I know our posts this week are supposed to have a Valentine’s Day theme, but I wanted to talk about my other favorite February holiday, Galentine’s Day, and how our friendships are related to our health.
What’s Galentine’s Day you ask?
Oh, only the best holiday ever. Galentine’s Day is a celebration of ladies and friendship held on February 13th. To celebrate, get together with your ladyfriends for a breakfast or brunch to celebrate each other’s accomplishments. Also, another rule of Galentine’s Day, you have to leave the guys at home.
I first learned about this holiday on the television show Parks and Recreation. In the episode the main character, Leslie, showers her friends with ridiculous gifts like hand crocheted flower pens, mosaic portraits made out of their favorite crushed cans of diet soda, and a 5,000 word essay on why each of her friends is awesome. Although, it may sound silly, our relationships within our social networks matter and influence our lives and in turn our health.
What does the research say about friendships?
Friendships are an essential part of our physical and mental well-being according to numerous researchers. When researchers examined the the characteristics of social networks including number of friends, frequency of contact and the similarity between friends; they discovered that these elements shape our subjective well-being. The more face-to-face contact we have with our friends decreases stress and generates greater social trust. So individuals with poor health had samller social netowrks and took on a less active role within their networks.
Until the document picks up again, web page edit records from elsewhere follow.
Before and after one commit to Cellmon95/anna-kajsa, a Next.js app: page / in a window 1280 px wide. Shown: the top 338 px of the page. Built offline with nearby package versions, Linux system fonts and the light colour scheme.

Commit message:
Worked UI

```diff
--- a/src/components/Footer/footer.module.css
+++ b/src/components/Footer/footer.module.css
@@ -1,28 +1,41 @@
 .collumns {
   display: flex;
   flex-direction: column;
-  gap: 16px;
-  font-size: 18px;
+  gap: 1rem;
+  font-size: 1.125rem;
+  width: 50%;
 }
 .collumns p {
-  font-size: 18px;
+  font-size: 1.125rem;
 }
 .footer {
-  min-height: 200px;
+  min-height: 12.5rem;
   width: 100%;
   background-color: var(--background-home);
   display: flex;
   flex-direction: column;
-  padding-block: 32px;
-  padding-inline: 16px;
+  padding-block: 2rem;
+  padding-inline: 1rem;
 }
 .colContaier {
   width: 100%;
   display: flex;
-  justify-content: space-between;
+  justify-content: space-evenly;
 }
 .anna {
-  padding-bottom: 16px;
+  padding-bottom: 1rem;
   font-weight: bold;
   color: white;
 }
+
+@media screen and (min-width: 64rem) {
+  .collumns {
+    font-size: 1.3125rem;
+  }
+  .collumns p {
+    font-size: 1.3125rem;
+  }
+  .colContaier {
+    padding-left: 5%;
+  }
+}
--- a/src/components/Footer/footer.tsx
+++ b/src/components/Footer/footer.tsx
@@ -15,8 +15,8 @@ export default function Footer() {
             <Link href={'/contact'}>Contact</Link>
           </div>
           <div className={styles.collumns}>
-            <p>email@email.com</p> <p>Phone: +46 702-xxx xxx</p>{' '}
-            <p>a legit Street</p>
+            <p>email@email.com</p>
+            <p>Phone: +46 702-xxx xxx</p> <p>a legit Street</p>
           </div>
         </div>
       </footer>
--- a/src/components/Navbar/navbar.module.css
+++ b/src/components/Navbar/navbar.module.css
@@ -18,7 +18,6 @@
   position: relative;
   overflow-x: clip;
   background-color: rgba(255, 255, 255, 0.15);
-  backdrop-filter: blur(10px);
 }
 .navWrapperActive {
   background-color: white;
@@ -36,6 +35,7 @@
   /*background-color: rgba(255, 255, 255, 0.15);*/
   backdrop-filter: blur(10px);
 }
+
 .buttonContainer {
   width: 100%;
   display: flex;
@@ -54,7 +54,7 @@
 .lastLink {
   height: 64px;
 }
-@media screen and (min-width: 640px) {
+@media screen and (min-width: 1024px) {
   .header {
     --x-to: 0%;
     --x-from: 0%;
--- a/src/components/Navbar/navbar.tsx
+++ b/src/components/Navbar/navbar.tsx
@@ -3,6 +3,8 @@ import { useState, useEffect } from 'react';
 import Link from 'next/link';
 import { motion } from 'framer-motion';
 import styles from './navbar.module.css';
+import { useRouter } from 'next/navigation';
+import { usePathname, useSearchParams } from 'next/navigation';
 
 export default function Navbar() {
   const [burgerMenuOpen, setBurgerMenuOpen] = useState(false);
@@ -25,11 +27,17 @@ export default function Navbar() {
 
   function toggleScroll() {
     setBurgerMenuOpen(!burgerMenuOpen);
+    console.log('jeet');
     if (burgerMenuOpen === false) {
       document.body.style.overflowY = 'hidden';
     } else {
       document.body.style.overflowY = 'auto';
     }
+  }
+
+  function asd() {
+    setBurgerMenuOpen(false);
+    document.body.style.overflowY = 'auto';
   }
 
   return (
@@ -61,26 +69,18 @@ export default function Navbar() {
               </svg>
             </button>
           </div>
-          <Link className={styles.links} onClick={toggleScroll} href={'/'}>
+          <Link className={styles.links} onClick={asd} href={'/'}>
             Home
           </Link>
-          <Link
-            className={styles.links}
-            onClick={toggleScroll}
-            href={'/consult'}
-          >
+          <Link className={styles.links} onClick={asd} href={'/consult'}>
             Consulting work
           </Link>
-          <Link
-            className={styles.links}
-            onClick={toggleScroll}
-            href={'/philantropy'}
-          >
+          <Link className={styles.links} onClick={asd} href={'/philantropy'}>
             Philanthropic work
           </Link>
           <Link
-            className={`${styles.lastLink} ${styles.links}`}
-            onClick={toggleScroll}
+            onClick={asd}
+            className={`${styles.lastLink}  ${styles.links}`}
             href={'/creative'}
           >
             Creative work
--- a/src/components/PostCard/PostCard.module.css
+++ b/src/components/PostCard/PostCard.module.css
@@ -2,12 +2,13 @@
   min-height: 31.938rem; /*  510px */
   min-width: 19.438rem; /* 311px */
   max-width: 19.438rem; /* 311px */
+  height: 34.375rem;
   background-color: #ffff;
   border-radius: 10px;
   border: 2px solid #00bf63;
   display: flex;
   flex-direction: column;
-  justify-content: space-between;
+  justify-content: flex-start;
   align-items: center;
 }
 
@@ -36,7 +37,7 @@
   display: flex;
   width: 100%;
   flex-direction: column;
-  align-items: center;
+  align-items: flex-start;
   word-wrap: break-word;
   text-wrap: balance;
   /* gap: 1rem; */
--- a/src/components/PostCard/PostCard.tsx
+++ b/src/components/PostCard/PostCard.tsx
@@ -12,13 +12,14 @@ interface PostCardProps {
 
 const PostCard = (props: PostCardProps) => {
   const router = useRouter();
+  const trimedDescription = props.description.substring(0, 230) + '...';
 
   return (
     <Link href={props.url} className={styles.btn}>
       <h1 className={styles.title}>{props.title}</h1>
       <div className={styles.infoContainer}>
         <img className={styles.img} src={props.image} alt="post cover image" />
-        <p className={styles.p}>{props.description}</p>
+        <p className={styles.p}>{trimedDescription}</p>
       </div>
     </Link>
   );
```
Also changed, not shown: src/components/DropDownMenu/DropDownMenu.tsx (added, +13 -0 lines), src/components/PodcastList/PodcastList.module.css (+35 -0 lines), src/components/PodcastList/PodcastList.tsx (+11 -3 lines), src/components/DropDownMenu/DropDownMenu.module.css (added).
The same study found that friendships help fight disease and make you less vulnerable to illnesses. In addition, happy people are less likely to get ill and healthier people have greater happiness with their lives. The famous Nurse’s Health Study at Harvard Medical School produced similar results with the discovery that the greater number of friends women had, the less likely they were to develop physical impairments over time, and were more likely to lead a happier life. The researchers concluded that individuals without close friends was comparable to smoking or lugging around a few extra pounds.
Potential benefits include…
- Increase your sense of belonging and purpose Increased happiness
- Reduce stress
- Improve your self-worth
- Help cope with difficult life situations
- Encourage you to change or avoid unhealthy lifestyle habits
*Source Mayo Clinic
How many friends should you have in your social network?
We all know that person who can walk into a room and have a connection with almost everyone. It seems like they have a million friends. And then there are people who have a really small and tight-knit group of friends. But the number of friends we have doesn’t seem to matter. What matters is that we have them. Sure, you may have a broad social network, i.e. Facebook, but I’m talking about close friends. You know those people you can confide in and maybe actually meet face to face instead of cyberspace. Casual friends are nice too, for activities like going to the movies or playing sports. But the Mayo Clinic recommends quality over quantity when it comes to friends.
After celebrating a lovely Galentine’s Day on Wednesday filled with gluten free cupcakes, chocolate, and lots of laughter; I can definitely see the positive effects of friendships on my health. I have close friends that I confide in and trust because I know based on experience that they can help me cope with my stress and deal with difficult situations. These are the friends who act as a sounding board. I think close friends have a lot of value, but casual friends can also have a positive impact. Maybe my casual friends make me laugh or encourage me to get off my butt and go to the gym. Each friend close, causal, or acquaintance has value in their own way. And I think we need to celebrate that. Because of friends enrich our lives everyday without us really even noticing.
Happy Galentine’s Day everybody!
1.Michael YL, Colditz GA, Coakely E, Kawachi I. 1999. Health behaviors, social networks, and healthy aging: Cross-sectional evidence from the Nurses ‘ Health Study. Quality of Life Research.8(8): 711-722. doi: 10.1023/A:1008949428041. http://link.springer.com/article/10.1023%2FA%3A1008949428041?LI=true
2. Haas SA, Schaefer DR, Kornienko O. 2010. Health and the structure of adolescent social networks. Journal of Health and Social Behavior. 51(4): 424-39. doi:10.1177/0022146510386791 http://search.proquest.com.proxy.lib.umich.edu/docview/821711573/fulltextPDF?accountid=14667